Call to Action!
Check if your voter registration is valid
or register by following the guidelines on votetexas.gov/register-to-vote/
the Grace Faith Votes Team
Contact your Precinct Chair and volunteer to help activate your neighbors.
To find your voting precinct and chairperson, look at your Voter Registration card “Prec. No.” Next, visit your County website and enter the number: - Montgomery County: mcrptx.org/precinct-chairs - Harris County: harriscountygop.com/2018_search_precinct_chair
Become a Heritage Action Sentinel
to keep up with current events in D.C. and hold congressmen accountable at heritageaction.com/about-sentinel
to help one or more candidates on the November ballot. Contact Emily Tang to join the metro-Houston Texas GOP team (214) 762-2668 or firstname.lastname@example.org
Check out Texas Values (txvalues.org) and Empower Texans (empowertexans.com)
to be well informed on events and issues impacting Texans.
Voice your opinion and keep elected officials accountable
U.S. Senate website: senate.gov/senators/contact - U.S. House website: house.gov/representatives - To contact elected officials at all levels: usa.gov/elected-officials/
Check out 2 Busy 2 Vote
Set Yourself Free to Vote Biblical Values written by Cathie and Joe Locetta: For additional tips, resources, historical perspective, and views about the risks of not voting biblical values in 2020 visit 2busy2vote.us
2020 Important Dates for Voting
November 3, 2020 General Election
October 5th - Last day citizens may register to vote in November 3 general election.
October 13th - First day of early voting by personal appearance for November 3 general election.

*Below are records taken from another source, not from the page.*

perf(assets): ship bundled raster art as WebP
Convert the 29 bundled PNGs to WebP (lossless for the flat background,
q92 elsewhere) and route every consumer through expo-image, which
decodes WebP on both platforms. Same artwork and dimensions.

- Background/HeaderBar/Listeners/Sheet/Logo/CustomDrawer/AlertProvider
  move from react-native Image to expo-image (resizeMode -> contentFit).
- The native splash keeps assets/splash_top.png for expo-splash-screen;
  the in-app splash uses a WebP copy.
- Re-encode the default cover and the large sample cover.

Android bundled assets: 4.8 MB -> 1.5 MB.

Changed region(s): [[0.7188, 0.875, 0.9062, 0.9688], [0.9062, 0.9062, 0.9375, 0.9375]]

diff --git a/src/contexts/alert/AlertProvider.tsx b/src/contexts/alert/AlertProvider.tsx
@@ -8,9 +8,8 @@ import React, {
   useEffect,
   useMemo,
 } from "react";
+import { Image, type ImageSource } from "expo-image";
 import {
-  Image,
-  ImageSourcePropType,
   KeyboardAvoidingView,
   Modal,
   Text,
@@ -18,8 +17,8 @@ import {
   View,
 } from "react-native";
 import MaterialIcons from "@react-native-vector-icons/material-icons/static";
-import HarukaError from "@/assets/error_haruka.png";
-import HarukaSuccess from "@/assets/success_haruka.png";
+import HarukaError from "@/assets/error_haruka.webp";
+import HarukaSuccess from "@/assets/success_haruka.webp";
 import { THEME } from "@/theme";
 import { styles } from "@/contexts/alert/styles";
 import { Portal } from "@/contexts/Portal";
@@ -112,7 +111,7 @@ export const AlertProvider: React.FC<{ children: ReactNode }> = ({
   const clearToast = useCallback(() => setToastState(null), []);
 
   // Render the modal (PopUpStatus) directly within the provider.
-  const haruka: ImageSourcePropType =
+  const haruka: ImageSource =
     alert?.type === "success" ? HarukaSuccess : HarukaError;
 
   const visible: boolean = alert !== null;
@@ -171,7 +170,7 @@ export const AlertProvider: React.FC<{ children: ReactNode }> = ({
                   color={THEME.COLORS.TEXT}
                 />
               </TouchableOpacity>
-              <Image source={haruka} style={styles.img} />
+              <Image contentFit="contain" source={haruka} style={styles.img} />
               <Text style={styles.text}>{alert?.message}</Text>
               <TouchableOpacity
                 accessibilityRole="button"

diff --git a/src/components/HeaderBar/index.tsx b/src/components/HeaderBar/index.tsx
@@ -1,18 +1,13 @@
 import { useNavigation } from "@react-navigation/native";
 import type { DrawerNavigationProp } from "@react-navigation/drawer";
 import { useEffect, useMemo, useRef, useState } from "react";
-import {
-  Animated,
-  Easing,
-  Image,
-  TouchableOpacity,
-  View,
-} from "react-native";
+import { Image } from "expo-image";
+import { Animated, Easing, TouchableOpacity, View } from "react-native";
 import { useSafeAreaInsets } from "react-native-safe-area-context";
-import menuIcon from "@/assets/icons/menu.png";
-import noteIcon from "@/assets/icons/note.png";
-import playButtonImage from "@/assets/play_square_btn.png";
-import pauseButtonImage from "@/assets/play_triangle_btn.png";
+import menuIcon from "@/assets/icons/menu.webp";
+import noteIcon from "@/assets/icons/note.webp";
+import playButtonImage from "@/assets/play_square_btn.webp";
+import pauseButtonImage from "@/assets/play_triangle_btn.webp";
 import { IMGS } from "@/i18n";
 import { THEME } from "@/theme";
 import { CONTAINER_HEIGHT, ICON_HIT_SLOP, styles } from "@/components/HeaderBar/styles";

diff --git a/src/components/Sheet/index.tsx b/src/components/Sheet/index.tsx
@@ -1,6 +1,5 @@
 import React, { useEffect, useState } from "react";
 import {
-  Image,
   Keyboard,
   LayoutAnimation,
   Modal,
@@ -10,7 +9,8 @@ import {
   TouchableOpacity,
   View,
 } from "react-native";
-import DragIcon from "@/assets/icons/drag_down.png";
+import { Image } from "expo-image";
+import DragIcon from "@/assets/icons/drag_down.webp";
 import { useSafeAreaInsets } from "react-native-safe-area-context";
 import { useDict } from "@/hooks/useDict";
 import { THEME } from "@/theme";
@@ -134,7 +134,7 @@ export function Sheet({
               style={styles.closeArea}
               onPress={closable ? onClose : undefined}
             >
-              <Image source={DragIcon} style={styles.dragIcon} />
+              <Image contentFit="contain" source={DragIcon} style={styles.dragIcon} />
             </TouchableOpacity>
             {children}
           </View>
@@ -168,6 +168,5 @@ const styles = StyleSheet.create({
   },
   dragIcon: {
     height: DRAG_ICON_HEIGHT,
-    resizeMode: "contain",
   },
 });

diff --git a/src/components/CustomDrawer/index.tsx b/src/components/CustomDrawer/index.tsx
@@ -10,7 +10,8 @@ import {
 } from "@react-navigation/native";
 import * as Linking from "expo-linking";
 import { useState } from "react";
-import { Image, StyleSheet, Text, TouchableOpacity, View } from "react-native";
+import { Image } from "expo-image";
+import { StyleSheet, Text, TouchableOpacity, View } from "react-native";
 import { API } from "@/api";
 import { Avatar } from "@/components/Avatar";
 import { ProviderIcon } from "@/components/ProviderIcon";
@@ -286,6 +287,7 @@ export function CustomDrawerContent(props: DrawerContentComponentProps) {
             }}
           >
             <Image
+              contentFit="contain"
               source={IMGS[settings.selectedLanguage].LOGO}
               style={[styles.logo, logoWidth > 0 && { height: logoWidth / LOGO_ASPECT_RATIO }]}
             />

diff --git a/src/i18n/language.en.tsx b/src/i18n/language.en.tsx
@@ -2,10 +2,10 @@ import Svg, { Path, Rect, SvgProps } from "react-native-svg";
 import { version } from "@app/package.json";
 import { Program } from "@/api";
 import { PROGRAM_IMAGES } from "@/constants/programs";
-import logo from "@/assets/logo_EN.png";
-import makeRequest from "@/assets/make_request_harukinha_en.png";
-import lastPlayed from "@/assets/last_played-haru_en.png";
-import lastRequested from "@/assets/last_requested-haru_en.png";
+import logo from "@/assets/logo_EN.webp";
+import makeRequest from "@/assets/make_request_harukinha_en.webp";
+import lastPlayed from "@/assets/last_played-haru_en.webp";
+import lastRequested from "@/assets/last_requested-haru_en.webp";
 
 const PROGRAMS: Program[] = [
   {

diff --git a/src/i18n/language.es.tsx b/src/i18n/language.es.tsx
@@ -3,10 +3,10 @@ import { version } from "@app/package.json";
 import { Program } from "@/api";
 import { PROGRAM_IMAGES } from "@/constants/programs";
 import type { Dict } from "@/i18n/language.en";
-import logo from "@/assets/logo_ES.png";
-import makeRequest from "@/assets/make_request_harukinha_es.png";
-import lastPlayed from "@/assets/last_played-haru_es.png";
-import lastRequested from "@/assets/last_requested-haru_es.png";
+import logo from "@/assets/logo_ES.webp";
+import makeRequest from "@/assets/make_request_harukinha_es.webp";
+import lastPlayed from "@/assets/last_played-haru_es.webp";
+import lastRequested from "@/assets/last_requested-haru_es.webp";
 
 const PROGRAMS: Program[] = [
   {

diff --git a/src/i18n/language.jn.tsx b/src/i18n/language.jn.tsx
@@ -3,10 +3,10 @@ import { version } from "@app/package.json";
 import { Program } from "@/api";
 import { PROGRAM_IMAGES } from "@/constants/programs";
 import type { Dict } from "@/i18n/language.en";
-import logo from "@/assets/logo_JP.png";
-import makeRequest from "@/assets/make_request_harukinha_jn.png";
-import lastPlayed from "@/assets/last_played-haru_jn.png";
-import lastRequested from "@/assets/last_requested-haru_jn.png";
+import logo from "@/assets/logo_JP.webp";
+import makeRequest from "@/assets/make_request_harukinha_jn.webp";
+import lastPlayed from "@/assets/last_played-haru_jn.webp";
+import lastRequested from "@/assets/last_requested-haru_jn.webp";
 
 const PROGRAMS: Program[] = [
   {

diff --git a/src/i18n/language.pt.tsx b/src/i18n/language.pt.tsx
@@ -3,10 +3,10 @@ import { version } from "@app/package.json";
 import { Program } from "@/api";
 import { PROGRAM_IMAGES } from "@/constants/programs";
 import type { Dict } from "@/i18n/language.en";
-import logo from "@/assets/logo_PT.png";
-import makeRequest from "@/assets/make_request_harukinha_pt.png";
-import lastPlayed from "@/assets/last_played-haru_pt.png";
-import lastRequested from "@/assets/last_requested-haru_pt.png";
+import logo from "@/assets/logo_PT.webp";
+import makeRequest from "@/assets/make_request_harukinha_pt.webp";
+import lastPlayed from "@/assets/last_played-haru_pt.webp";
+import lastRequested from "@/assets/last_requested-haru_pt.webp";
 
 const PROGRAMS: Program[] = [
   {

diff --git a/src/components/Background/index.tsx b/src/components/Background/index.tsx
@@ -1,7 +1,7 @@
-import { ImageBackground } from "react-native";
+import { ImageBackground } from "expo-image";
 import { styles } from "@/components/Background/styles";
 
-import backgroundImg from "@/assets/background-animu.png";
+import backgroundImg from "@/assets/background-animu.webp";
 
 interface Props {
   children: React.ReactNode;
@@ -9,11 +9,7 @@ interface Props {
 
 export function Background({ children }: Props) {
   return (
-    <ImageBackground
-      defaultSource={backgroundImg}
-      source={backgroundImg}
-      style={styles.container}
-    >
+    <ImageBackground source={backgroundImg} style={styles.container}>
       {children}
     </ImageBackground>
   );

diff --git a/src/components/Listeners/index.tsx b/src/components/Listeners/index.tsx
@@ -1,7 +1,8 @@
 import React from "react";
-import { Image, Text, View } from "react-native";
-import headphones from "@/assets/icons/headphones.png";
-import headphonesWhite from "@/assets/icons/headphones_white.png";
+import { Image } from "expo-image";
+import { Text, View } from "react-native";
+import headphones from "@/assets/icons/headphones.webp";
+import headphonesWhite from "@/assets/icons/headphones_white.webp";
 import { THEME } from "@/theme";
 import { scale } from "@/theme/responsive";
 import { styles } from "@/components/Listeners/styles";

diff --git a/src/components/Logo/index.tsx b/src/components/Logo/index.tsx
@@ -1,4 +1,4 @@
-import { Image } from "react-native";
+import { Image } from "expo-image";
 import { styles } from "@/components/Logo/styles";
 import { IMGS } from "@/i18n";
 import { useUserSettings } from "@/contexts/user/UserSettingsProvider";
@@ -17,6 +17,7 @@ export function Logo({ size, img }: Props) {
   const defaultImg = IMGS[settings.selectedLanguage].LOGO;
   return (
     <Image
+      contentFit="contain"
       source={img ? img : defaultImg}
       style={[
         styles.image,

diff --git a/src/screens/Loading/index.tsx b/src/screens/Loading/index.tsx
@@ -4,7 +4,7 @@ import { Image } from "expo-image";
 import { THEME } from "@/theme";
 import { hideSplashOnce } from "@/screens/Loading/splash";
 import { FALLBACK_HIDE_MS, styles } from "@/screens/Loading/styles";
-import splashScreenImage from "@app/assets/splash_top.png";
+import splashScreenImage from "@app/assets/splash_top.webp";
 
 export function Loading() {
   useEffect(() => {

October 30th - Last day of early voting by personal appearance for November 3 general election.
November 3rd - General election day

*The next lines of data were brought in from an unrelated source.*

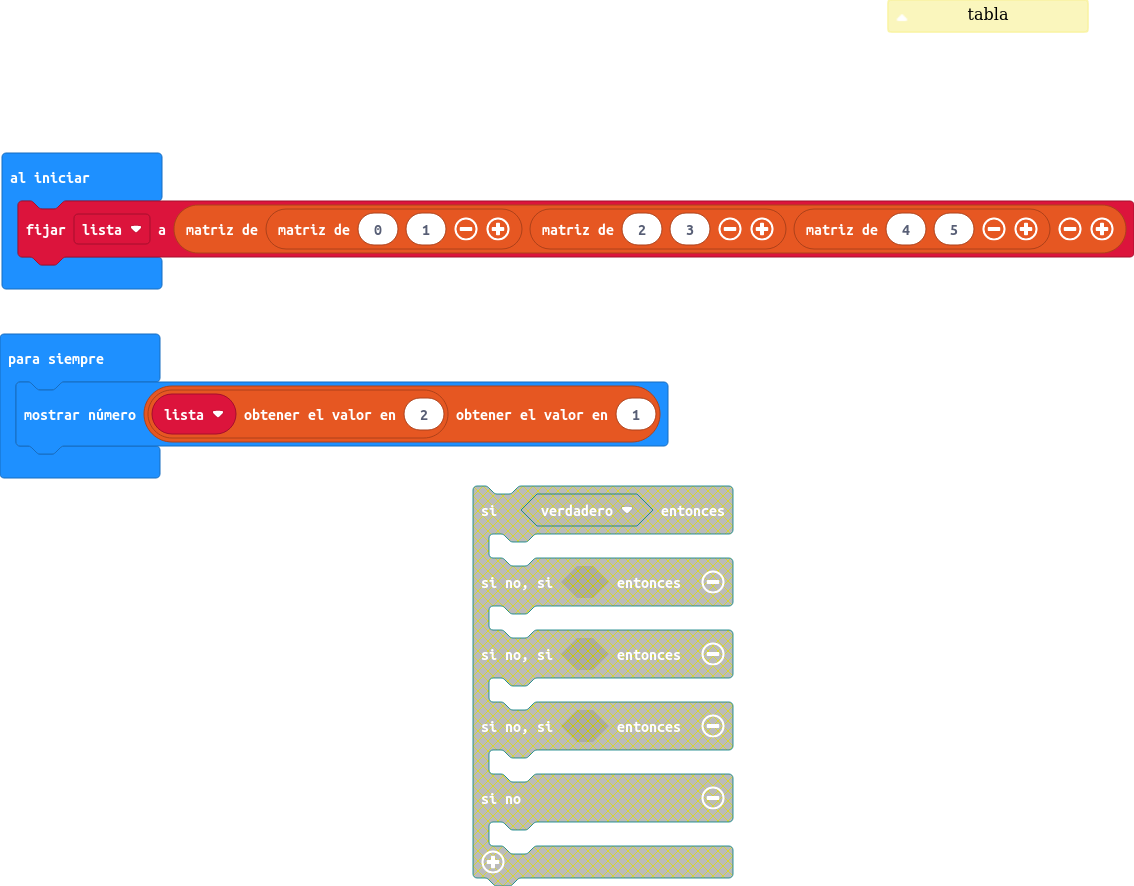
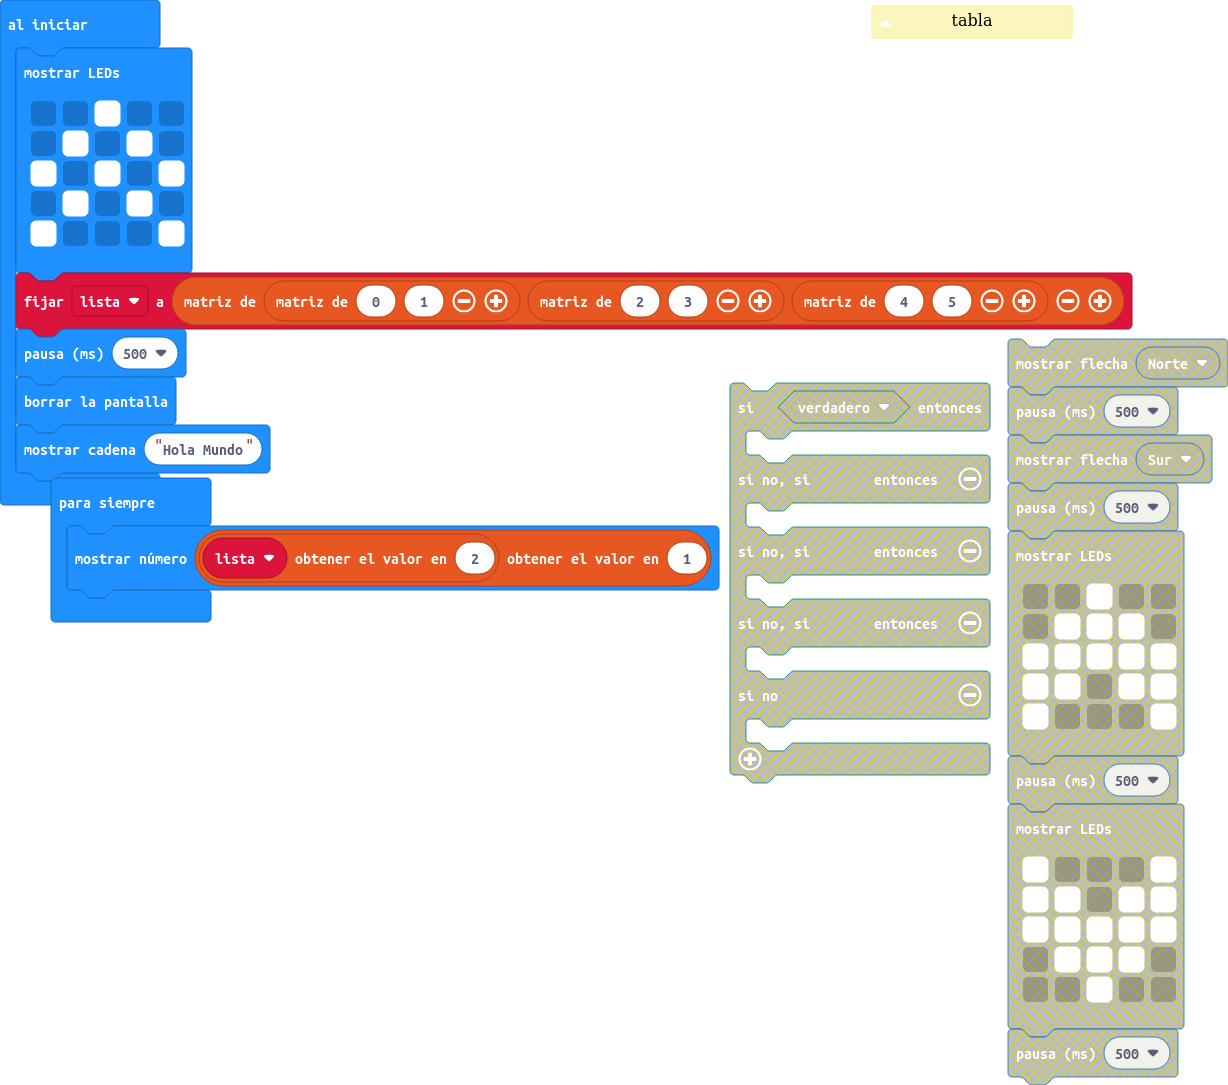
Actualizar main.blocks, main.ts

diff --git a/main.ts b/main.ts
@@ -1,7 +1,17 @@
 /**
  * tabla
  */
+basic.showLeds(`
+    . . # . .
+    . # . # .
+    # . # . #
+    . # . # .
+    # . . . #
+    `)
 let lista = [[0, 1], [2, 3], [4, 5]]
+basic.pause(500)
+basic.clearScreen()
+basic.showString("Hola Mundo")
 basic.forever(function () {
     basic.showNumber(lista[2][1])
 })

Voter Registration Information: http://www.votetexas.gov/register-to-vote/
Harris County Voting Locations and Sample Ballots: http://www.harrisvotes.com/
Montgomery County Voting and Sample Ballots: http://legacy.mctx.org/election/

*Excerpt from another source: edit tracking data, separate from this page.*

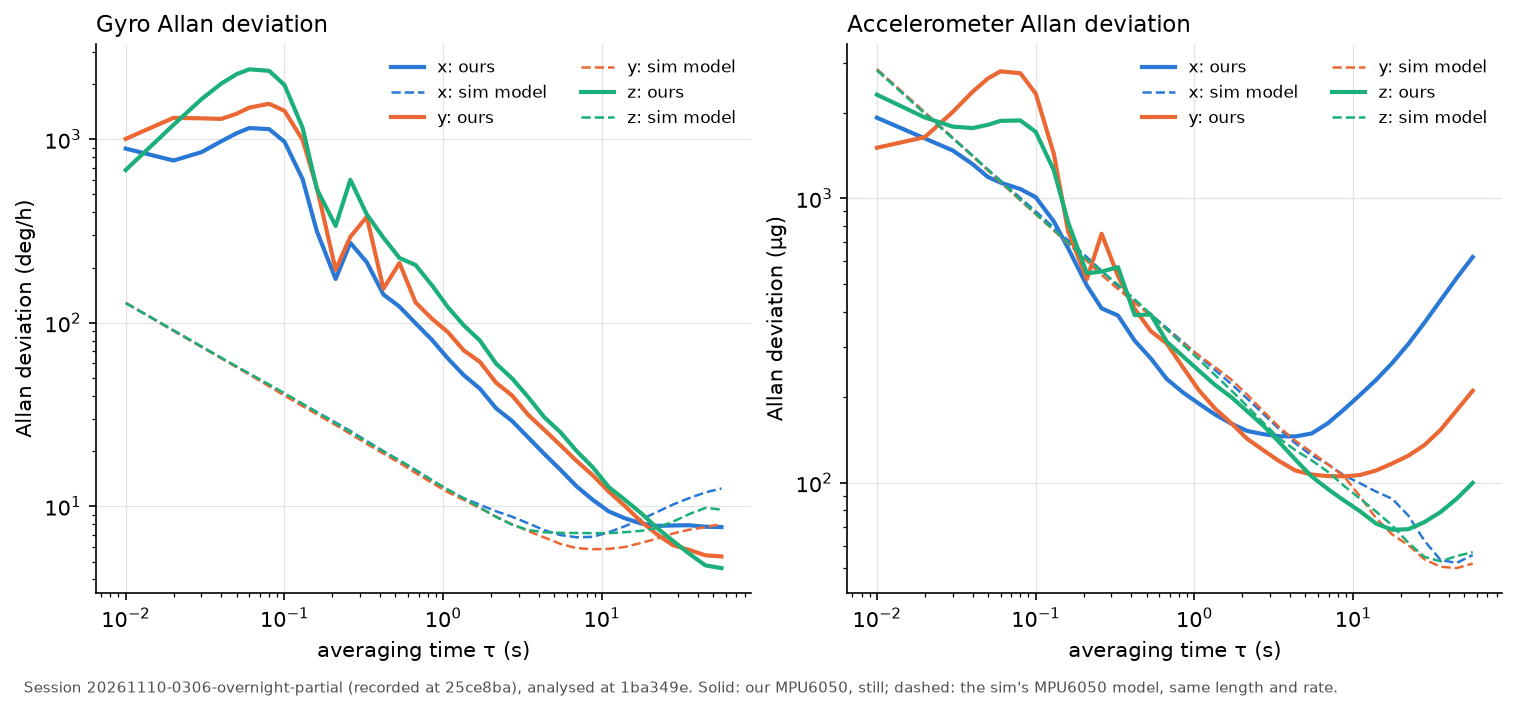
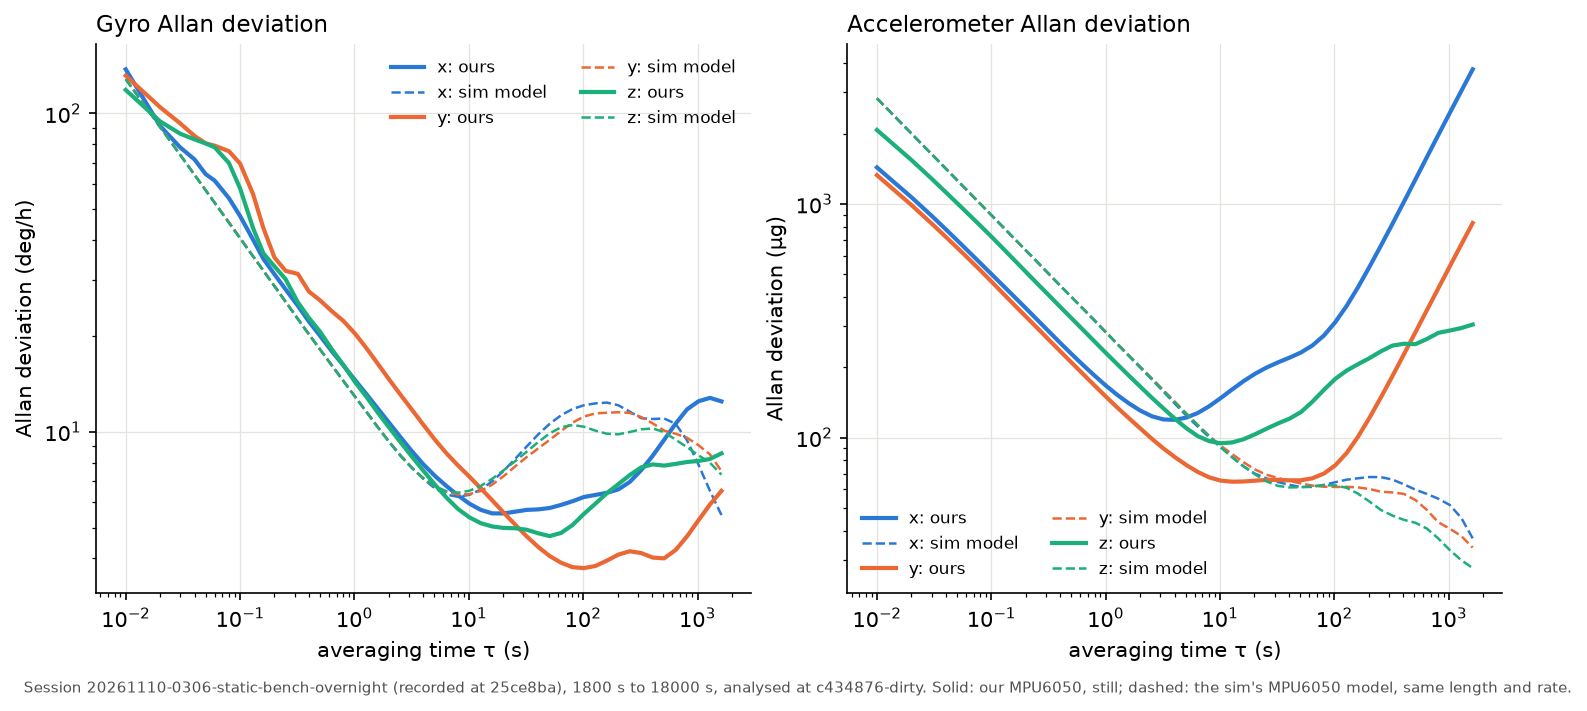
docs(analysis): replace the Allan evidence with the clean overnight window
The 565 s snapshot included a disturbance in its first 25 min. The new figure is 1800-18000 s of the overnight session, before the bench was handled.

diff --git a/analysis/pr-evidence/shrikar-feat-imu-allan/summary.md b/analysis/pr-evidence/shrikar-feat-imu-allan/summary.md
@@ -1,18 +1,18 @@
-# IMU Allan deviation: 20261110-0306-overnight-partial
+# IMU Allan deviation: 20261110-0306-static-bench-overnight
 
-Session `20261110-0306-overnight-partial` (recorded at commit `25ce8ba`), analysed at commit `1ba349e`. Hardware: ['host', 'mpu6050']. First 0 s dropped.
+Session `20261110-0306-static-bench-overnight` (recorded at commit `25ce8ba`), analysed at commit `c434876-dirty`. Hardware: ['host', 'mpu6050']. Window from 1800 s to 18000 s of the session.
 
-56550 samples over 565 s at 100.0 Hz; 0 intervals > 1.5x nominal, longest 0.013 s.
+1620000 samples over 16200 s at 100.0 Hz; 1 intervals > 1.5x nominal, longest 0.018 s.
 
 | Sensor | Axis | Noise density | Allan check (slope) | Sim model | Floor | at τ (s) | Floor reached | Static mean | Spectral peak (Hz) |
 | --- | --- | --- | --- | --- | --- | --- | --- | --- | --- |
-| accel | x | 291 ug/sqrt(Hz) | 373 (-0.47) | 400 | 145 ug (sim 52.2) | 4.33 | yes | -0.08993 m/s² | 4.27 |
-| accel | y | 207 ug/sqrt(Hz) | 299 (-0.50) | 400 | 105 ug (sim 50.1) | 8.73 | yes | 1.896 m/s² | 5.54 |
-| accel | z | 357 ug/sqrt(Hz) | 362 (-0.50) | 400 | 68.3 ug (sim 52.9) | 17.6 | yes | 8.86 m/s² | 4.59 |
-| gyro | x | 0.026 deg/s/sqrt(Hz) | 0.0363 (-0.65) | 0.005 | 7.7 deg/h (sim 6.78) | 56.6 | no | -3.739 deg/s | 5.54 |
-| gyro | y | 0.0521 deg/s/sqrt(Hz) | 0.173 (-0.39) | 0.005 | 5.33 deg/h (sim 5.84) | 56.6 | no | 0.8524 deg/s | 4.59 |
-| gyro | z | 0.0143 deg/s/sqrt(Hz) | 0.0645 (-0.38) | 0.005 | 4.61 deg/h (sim 7.14) | 56.6 | no | 1.005 deg/s | 5.54 |
+| accel | x | 214 ug/sqrt(Hz) | 227 (-0.49) | 400 | 119 ug (sim 37) | 4.02 | yes | -0.5642 m/s² | 1.64 |
+| accel | y | 198 ug/sqrt(Hz) | 208 (-0.50) | 400 | 64.7 ug (sim 33.8) | 12.8 | yes | 2 m/s² | 6.81 |
+| accel | z | 309 ug/sqrt(Hz) | 324 (-0.50) | 400 | 94.5 ug (sim 27.6) | 10.1 | yes | 8.842 m/s² | 4.59 |
+| gyro | x | 0.00492 deg/s/sqrt(Hz) | 0.00549 (-0.50) | 0.005 | 5.54 deg/h (sim 5.47) | 20.2 | yes | -3.723 deg/s | 42.11 |
+| gyro | y | 0.00534 deg/s/sqrt(Hz) | 0.00813 (-0.50) | 0.005 | 3.73 deg/h (sim 6.35) | 102 | yes | 0.8509 deg/s | 4.66 |
+| gyro | z | 0.0049 deg/s/sqrt(Hz) | 0.00571 (-0.50) | 0.005 | 4.7 deg/h (sim 6.44) | 50.9 | yes | 1.002 deg/s | 6.81 |
 
-Mean |accel| 9.0607 m/s² against g = 9.80665 (-7.6 %): scale and bias together; a single static pose cannot separate them.
+Mean |accel| 9.0825 m/s² against g = 9.80665 (-7.4 %): scale and bias together; a single static pose cannot separate them.
 
 Noise density is the median spectrum in 10-30 Hz, in the sim's convention (`pnt.sim.sensors`: sigma = N·sqrt(fs/2)), so it can replace the `ImuParams` value. *Allan check* is the same density from the curve's slope -1/2 stretch (its slope in brackets); a vibration (see the spectral peak) bends the curve and makes it disagree. *Floor reached: no* means the curve was still falling at the longest τ: the record is too short to see the bias instability.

Unlike Ancient Rome, Americans are blessed to have a government, as Lincoln put it, “of the people, by the people, and for the people.” Our form of government requires our participation. Christian Citizens can “give to Caesar” by praying for our officials, paying taxes, engaging government policy, speaking out on moral and social issues, holding public office, and voting.
Voting is a simple act with a significant impact. When we vote, we help determine who will lead our nation, make our laws, and protect our freedoms. Voting is a right, a privilege, and a freedom that millions in other parts of the world can only dream about.
Yet, many Americans choose not to vote. According the U.S. Census Bureau, nearly 30% of the voting age population is not registered to vote. That translates to over 55 million Americans! What’s worse is that less that half of the registered actually vote in a given election!
More sobering news: Many who profess to be Christians fail to consider their Biblical values when voting, often choosing candidates whose positions are at odds with their own beliefs, convictions, and values. A study by the Pew Forum on Religion and Public Life shows that nearly two-thirds of Americans say their faith has little to do with their voting decision.
Imagine the impact Christians could have on the direction of our government, the character of it’s leadership, and the moral health of our nation if we simply applied Biblical principles to every aspect of our lives, including our role as citizens in this constitutional republic.
Voter Registration and Information Resources:
The religious leaders were trying to trap Jesus on the issue of paying taxes, but Jesus turned the tables on them (Matthew 22:15-20). He asked them for a coin, and then asked whose portrait and inscription was stamped on it. They replied: “Caesar’s.” Jesus responded: “Give to Caesar what is Caesar’s and to God what is God’s” (v. 21). His point: The duty of Christians is to be good citizens of both the kingdom of God and our nation.
“As Christians, our approach to all areas of our lives should be shaped by our belief in the transcendent and all encompassing application of Scripture. This include our understanding of the source, purpose, and function of civil government. If we do not think like Christians (a major problem today according to analyst George P. Barna) we will not act or vote like Christians. A solid grounding in Biblical worldview lays the only proper foundation for civic involvement.”